> [Data items]
|---|

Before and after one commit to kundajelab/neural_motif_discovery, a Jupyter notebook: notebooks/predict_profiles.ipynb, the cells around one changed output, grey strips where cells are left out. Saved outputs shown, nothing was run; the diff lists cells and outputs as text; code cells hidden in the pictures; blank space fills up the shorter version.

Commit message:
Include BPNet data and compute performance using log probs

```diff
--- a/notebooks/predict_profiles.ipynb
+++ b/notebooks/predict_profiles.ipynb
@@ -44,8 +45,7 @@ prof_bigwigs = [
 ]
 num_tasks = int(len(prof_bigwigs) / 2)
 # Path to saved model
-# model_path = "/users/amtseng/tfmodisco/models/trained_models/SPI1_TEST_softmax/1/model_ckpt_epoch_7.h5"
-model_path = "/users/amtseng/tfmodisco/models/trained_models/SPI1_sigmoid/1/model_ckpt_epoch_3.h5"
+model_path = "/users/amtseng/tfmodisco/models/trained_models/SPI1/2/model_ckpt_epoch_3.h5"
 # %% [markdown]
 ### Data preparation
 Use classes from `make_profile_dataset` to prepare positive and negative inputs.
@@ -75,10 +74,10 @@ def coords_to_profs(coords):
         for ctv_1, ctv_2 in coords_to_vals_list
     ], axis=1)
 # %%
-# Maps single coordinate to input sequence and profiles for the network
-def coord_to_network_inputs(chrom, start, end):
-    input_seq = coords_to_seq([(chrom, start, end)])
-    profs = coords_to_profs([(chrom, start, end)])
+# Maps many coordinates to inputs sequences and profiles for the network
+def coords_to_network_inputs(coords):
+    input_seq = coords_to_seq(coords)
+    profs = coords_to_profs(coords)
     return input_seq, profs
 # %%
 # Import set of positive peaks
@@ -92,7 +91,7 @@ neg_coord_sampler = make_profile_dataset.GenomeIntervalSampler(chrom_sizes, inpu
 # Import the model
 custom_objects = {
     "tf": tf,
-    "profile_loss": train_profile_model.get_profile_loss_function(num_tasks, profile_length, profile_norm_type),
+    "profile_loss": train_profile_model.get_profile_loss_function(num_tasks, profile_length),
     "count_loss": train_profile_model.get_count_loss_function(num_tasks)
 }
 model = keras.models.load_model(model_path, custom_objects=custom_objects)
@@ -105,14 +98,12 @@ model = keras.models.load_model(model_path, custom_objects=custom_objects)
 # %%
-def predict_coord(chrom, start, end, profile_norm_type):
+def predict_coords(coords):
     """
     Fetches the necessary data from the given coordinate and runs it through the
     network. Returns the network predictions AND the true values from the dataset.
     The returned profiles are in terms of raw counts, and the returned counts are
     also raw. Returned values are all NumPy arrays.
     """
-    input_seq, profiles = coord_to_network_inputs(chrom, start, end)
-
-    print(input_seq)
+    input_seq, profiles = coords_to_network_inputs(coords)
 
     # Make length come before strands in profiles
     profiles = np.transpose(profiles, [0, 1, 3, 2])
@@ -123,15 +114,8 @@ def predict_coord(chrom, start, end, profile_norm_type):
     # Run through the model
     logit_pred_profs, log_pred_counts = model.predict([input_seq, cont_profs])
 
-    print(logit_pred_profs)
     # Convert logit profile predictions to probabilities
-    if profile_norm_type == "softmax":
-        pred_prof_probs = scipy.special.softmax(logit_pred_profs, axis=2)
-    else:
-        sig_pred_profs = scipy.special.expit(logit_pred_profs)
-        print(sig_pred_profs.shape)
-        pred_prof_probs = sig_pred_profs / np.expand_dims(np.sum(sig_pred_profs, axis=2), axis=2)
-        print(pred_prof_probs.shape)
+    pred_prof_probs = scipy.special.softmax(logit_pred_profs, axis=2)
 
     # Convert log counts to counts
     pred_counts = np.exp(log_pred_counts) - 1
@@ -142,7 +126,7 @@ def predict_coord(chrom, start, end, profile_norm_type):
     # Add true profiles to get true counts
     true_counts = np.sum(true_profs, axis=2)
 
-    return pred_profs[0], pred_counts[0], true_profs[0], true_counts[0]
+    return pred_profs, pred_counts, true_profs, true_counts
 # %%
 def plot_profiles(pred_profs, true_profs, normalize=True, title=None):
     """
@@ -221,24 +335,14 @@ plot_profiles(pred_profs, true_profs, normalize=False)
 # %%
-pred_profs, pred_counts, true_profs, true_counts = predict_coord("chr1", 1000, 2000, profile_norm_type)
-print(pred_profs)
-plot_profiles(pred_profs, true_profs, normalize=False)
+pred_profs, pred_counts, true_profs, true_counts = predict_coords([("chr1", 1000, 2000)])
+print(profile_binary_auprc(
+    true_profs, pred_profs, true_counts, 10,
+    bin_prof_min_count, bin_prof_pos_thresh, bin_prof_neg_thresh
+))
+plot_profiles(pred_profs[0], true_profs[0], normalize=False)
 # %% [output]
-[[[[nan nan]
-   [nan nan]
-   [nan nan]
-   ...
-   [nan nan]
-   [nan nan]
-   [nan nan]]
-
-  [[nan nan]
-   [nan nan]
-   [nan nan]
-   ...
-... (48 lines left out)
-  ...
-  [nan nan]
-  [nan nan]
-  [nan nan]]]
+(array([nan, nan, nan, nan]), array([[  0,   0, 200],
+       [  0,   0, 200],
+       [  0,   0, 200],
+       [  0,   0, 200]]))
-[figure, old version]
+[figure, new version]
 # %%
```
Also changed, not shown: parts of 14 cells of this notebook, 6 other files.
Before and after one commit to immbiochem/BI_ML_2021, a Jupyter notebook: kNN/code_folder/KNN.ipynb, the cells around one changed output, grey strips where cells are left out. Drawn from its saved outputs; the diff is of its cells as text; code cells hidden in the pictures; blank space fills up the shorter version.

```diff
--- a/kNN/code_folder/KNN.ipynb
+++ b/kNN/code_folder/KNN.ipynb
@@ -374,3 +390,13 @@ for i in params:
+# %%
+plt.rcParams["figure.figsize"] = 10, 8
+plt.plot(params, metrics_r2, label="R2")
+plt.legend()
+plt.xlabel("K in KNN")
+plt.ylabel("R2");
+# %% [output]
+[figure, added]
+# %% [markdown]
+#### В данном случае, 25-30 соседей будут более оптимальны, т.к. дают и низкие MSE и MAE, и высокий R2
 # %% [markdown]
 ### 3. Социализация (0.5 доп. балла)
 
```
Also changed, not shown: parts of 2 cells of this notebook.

|---|

> [EXERCISE]
Each line above needs to be returned exactly as it is.

> [OUTPUT BELOW]
Before and after one commit to kundajelab/neural_motif_discovery, a Jupyter notebook: notebooks/predict_profiles.ipynb, the cells around one changed output, grey strips where cells are left out. Saved outputs shown, nothing was run; the diff lists cells and outputs as text; code cells hidden in the pictures; blank space fills up the shorter version.

Commit message:
Include BPNet data and compute performance using log probs

```diff
--- a/notebooks/predict_profiles.ipynb
+++ b/notebooks/predict_profiles.ipynb
@@ -44,8 +45,7 @@ prof_bigwigs = [
 ]
 num_tasks = int(len(prof_bigwigs) / 2)
 # Path to saved model
-# model_path = "/users/amtseng/tfmodisco/models/trained_models/SPI1_TEST_softmax/1/model_ckpt_epoch_7.h5"
-model_path = "/users/amtseng/tfmodisco/models/trained_models/SPI1_sigmoid/1/model_ckpt_epoch_3.h5"
+model_path = "/users/amtseng/tfmodisco/models/trained_models/SPI1/2/model_ckpt_epoch_3.h5"
 # %% [markdown]
 ### Data preparation
 Use classes from `make_profile_dataset` to prepare positive and negative inputs.
@@ -75,10 +74,10 @@ def coords_to_profs(coords):
         for ctv_1, ctv_2 in coords_to_vals_list
     ], axis=1)
 # %%
-# Maps single coordinate to input sequence and profiles for the network
-def coord_to_network_inputs(chrom, start, end):
-    input_seq = coords_to_seq([(chrom, start, end)])
-    profs = coords_to_profs([(chrom, start, end)])
+# Maps many coordinates to inputs sequences and profiles for the network
+def coords_to_network_inputs(coords):
+    input_seq = coords_to_seq(coords)
+    profs = coords_to_profs(coords)
     return input_seq, profs
 # %%
 # Import set of positive peaks
@@ -92,7 +91,7 @@ neg_coord_sampler = make_profile_dataset.GenomeIntervalSampler(chrom_sizes, inpu
 # Import the model
 custom_objects = {
     "tf": tf,
-    "profile_loss": train_profile_model.get_profile_loss_function(num_tasks, profile_length, profile_norm_type),
+    "profile_loss": train_profile_model.get_profile_loss_function(num_tasks, profile_length),
     "count_loss": train_profile_model.get_count_loss_function(num_tasks)
 }
 model = keras.models.load_model(model_path, custom_objects=custom_objects)
@@ -105,14 +98,12 @@ model = keras.models.load_model(model_path, custom_objects=custom_objects)
 # %%
-def predict_coord(chrom, start, end, profile_norm_type):
+def predict_coords(coords):
     """
     Fetches the necessary data from the given coordinate and runs it through the
     network. Returns the network predictions AND the true values from the dataset.
     The returned profiles are in terms of raw counts, and the returned counts are
     also raw. Returned values are all NumPy arrays.
     """
-    input_seq, profiles = coord_to_network_inputs(chrom, start, end)
-
-    print(input_seq)
+    input_seq, profiles = coords_to_network_inputs(coords)
 
     # Make length come before strands in profiles
     profiles = np.transpose(profiles, [0, 1, 3, 2])
@@ -123,15 +114,8 @@ def predict_coord(chrom, start, end, profile_norm_type):
     # Run through the model
     logit_pred_profs, log_pred_counts = model.predict([input_seq, cont_profs])
 
-    print(logit_pred_profs)
     # Convert logit profile predictions to probabilities
-    if profile_norm_type == "softmax":
-        pred_prof_probs = scipy.special.softmax(logit_pred_profs, axis=2)
-    else:
-        sig_pred_profs = scipy.special.expit(logit_pred_profs)
-        print(sig_pred_profs.shape)
-        pred_prof_probs = sig_pred_profs / np.expand_dims(np.sum(sig_pred_profs, axis=2), axis=2)
-        print(pred_prof_probs.shape)
+    pred_prof_probs = scipy.special.softmax(logit_pred_profs, axis=2)
 
     # Convert log counts to counts
     pred_counts = np.exp(log_pred_counts) - 1
@@ -142,7 +126,7 @@ def predict_coord(chrom, start, end, profile_norm_type):
     # Add true profiles to get true counts
     true_counts = np.sum(true_profs, axis=2)
 
-    return pred_profs[0], pred_counts[0], true_profs[0], true_counts[0]
+    return pred_profs, pred_counts, true_profs, true_counts
 # %%
 def plot_profiles(pred_profs, true_profs, normalize=True, title=None):
     """
@@ -221,24 +335,14 @@ plot_profiles(pred_profs, true_profs, normalize=False)
 # %%
-pred_profs, pred_counts, true_profs, true_counts = predict_coord("chr1", 1000, 2000, profile_norm_type)
-print(pred_profs)
-plot_profiles(pred_profs, true_profs, normalize=False)
+pred_profs, pred_counts, true_profs, true_counts = predict_coords([("chr1", 1000, 2000)])
+print(profile_binary_auprc(
+    true_profs, pred_profs, true_counts, 10,
+    bin_prof_min_count, bin_prof_pos_thresh, bin_prof_neg_thresh
+))
+plot_profiles(pred_profs[0], true_profs[0], normalize=False)
 # %% [output]
-[[[[nan nan]
-   [nan nan]
-   [nan nan]
-   ...
-   [nan nan]
-   [nan nan]
-   [nan nan]]
-
-  [[nan nan]
-   [nan nan]
-   [nan nan]
-   ...
-... (48 lines left out)
-  ...
-  [nan nan]
-  [nan nan]
-  [nan nan]]]
+(array([nan, nan, nan, nan]), array([[  0,   0, 200],
+       [  0,   0, 200],
+       [  0,   0, 200],
+       [  0,   0, 200]]))
-[figure, old version]
+[figure, new version]
 # %%
```
Also changed, not shown: parts of 14 cells of this notebook, 6 other files.
Before and after one commit to immbiochem/BI_ML_2021, a Jupyter notebook: kNN/code_folder/KNN.ipynb, the cells around one changed output, grey strips where cells are left out. Drawn from its saved outputs; the diff is of its cells as text; code cells hidden in the pictures; blank space fills up the shorter version.

```diff
--- a/kNN/code_folder/KNN.ipynb
+++ b/kNN/code_folder/KNN.ipynb
@@ -374,3 +390,13 @@ for i in params:
+# %%
+plt.rcParams["figure.figsize"] = 10, 8
+plt.plot(params, metrics_r2, label="R2")
+plt.legend()
+plt.xlabel("K in KNN")
+plt.ylabel("R2");
+# %% [output]
+[figure, added]
+# %% [markdown]
+#### В данном случае, 25-30 соседей будут более оптимальны, т.к. дают и низкие MSE и MAE, и высокий R2
 # %% [markdown]
 ### 3. Социализация (0.5 доп. балла)
 
```
Also changed, not shown: parts of 2 cells of this notebook.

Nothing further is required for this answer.